TARGETED ONCOLOGY:Can you give an overview of your presentation?

Melisko:I spoke about the value of extending adjuvant hormonal therapy beyond 5 years and reviewed the data from clinical trials looking at extending tamoxifen beyond 5 years, tamoxifen followed by aromatase inhibitors, and the most recent data looking at aromatase inhibitors for 5 years versus 10 years.

It's been a very confusing time over the past year, because there have been several large clinical trials that reported out within 6 months of each other that seem to have disparate results. One was a positive trial suggesting that we should continue hormonal therapy, mainly an aromatase inhibitor, beyond 5 years. The second suggested that we shouldn't. But when we take a deeper dive into data, we realize that the results of these trials are very similar, and it simply has to do with the differences in the outcomes or results—one was statistically significant in favor of extending [therapy] and the other was not.

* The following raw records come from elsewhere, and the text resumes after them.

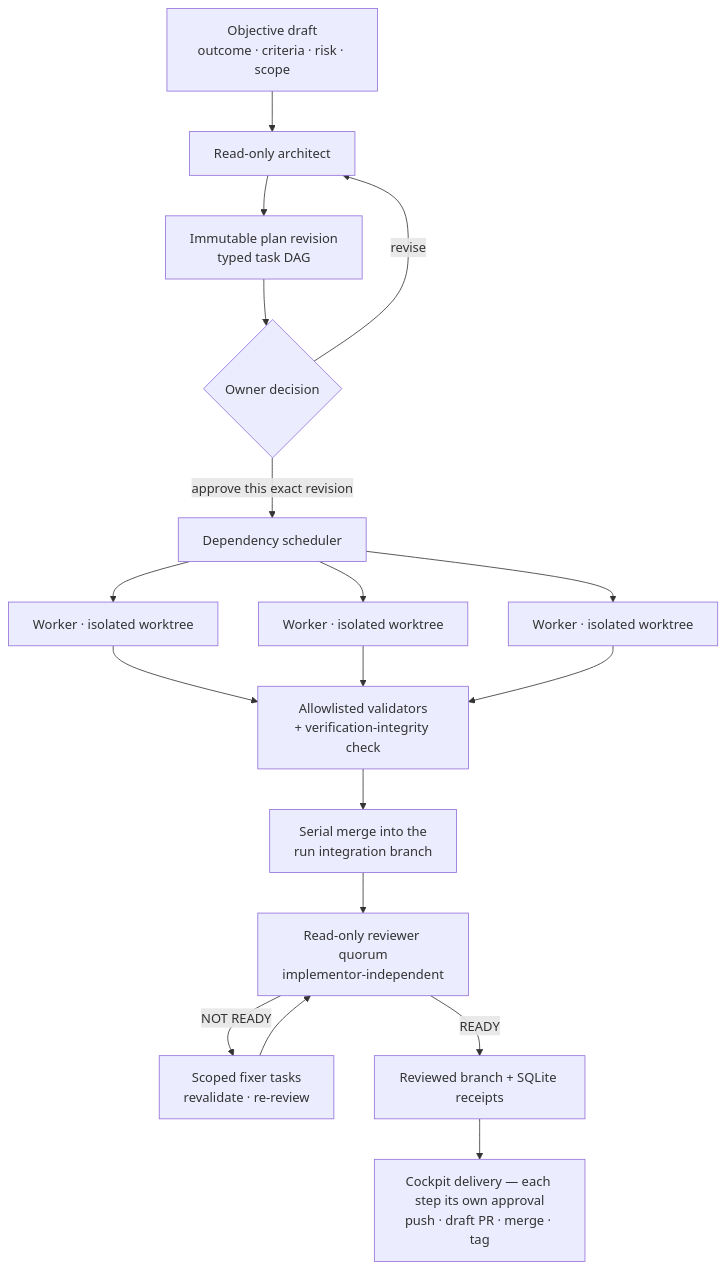
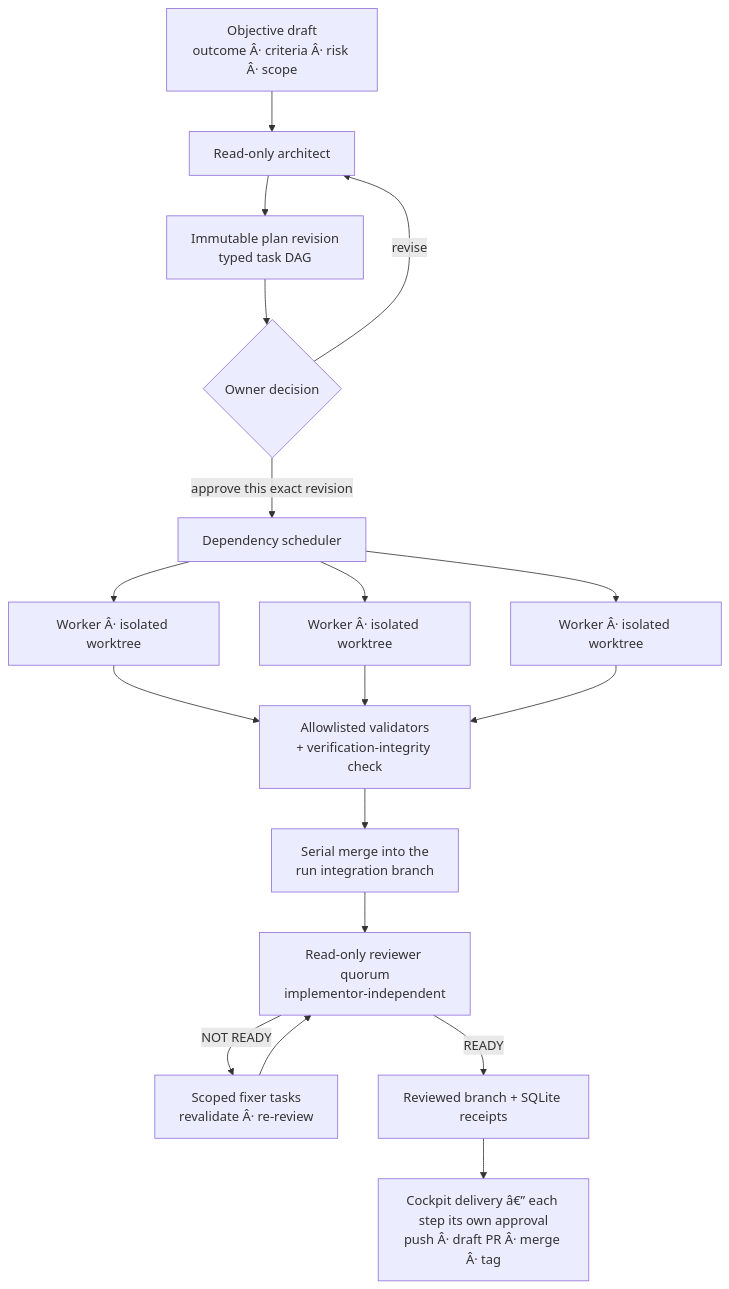
One commit to scottconverse/DevHarmonics changed the diagram in README.md. Above: the diagram before and after it, drawn with Mermaid. The commit also changed other lines of this file and 11 other files, not shown here.

````diff
--- a/README.md
+++ b/README.md
@@ -47,20 +47,20 @@
 ```mermaid
 flowchart TD
-    G["Objective draft<br/>outcome · criteria · risk · scope"] --> A["Read-only architect"]
+    G["Objective draft<br/>outcome Â· criteria Â· risk Â· scope"] --> A["Read-only architect"]
     A --> P["Immutable plan revision<br/>typed task DAG"]
     P --> OK{"Owner decision"}
     OK -->|revise| A
     OK -->|approve this exact revision| S["Dependency scheduler"]
-    S --> W1["Worker · isolated worktree"]
-    S --> W2["Worker · isolated worktree"]
-    S --> W3["Worker · isolated worktree"]
+    S --> W1["Worker Â· isolated worktree"]
+    S --> W2["Worker Â· isolated worktree"]
+    S --> W3["Worker Â· isolated worktree"]
     W1 --> V["Allowlisted validators<br/>+ verification-integrity check"]
     W2 --> V
     W3 --> V
     V --> I["Serial merge into the<br/>run integration branch"]
     I --> R["Read-only reviewer quorum<br/>implementor-independent"]
-    R -->|NOT READY| F["Scoped fixer tasks<br/>revalidate · re-review"]
+    R -->|NOT READY| F["Scoped fixer tasks<br/>revalidate Â· re-review"]
     F --> R
     R -->|READY| D["Reviewed branch + SQLite receipts"]
-    D --> DL["Cockpit delivery — each step its own approval<br/>push · draft PR · merge · tag"]
+    D --> DL["Cockpit delivery â€” each step its own approval<br/>push Â· draft PR Â· merge Â· tag"]
 ```
````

It has to do with the definitions of the endpoints, the patient population, and what they defined as being a statistically significant outcome. I spoke about that and hopefully it resolved some controversies and help oncologists understand a practical approach that I take to discussing this with patients in making it a very individualized decision. I also spoke a little bit about neoadjuvant endocrine therapy in advance of surgery.

We can give some form of treatment before surgery to improve the chances of a patient having breast-conserving surgery, and we are also able to risk stratify to help us understand which patients are going to have good outcomes after surgery and which won’t. In some tumor types, primarily strongly ER-positive cancers, the rates of the cancer going away completely—what we call pathologic complete response (pCR)—is very low in strongly ER-positive cancers. Using chemotherapy might not be the optimal approach, so I spoke about some of the data comparing neoadjuvant endocrine therapy with neoadjuvant chemotherapy to help the community of oncologists understand what we at an academic center do to guide our treatment recommendations for women who have these large, but potentially more biologically indolent, cancers.

TARGETED ONCOLOGY:How has treatment changed over the past couple of years?

Melisko:At the 2017 ASCO Annual Meeting, there was a presentation about the MA17R study. This was a follow-up of a very well-known trial where patients who originally received 5 years of tamoxifen were randomized to receive either placebo or an aromatase inhibitor.

More than 10 years ago, we found out that continuing with an aromatase inhibitor was beneficial. However, this trial looked at the MA17R component, the “R” being the extension of an aromatase inhibitor beyond those 5 years. There were some women in this trial who had received hormonal therapy for as long as 15 years, and they looked at the added benefit of continuing an aromatase inhibitor for 10 years compared with 5. That trial did meet a statistically significant endpoint of reducing recurrence and improving disease-free survival.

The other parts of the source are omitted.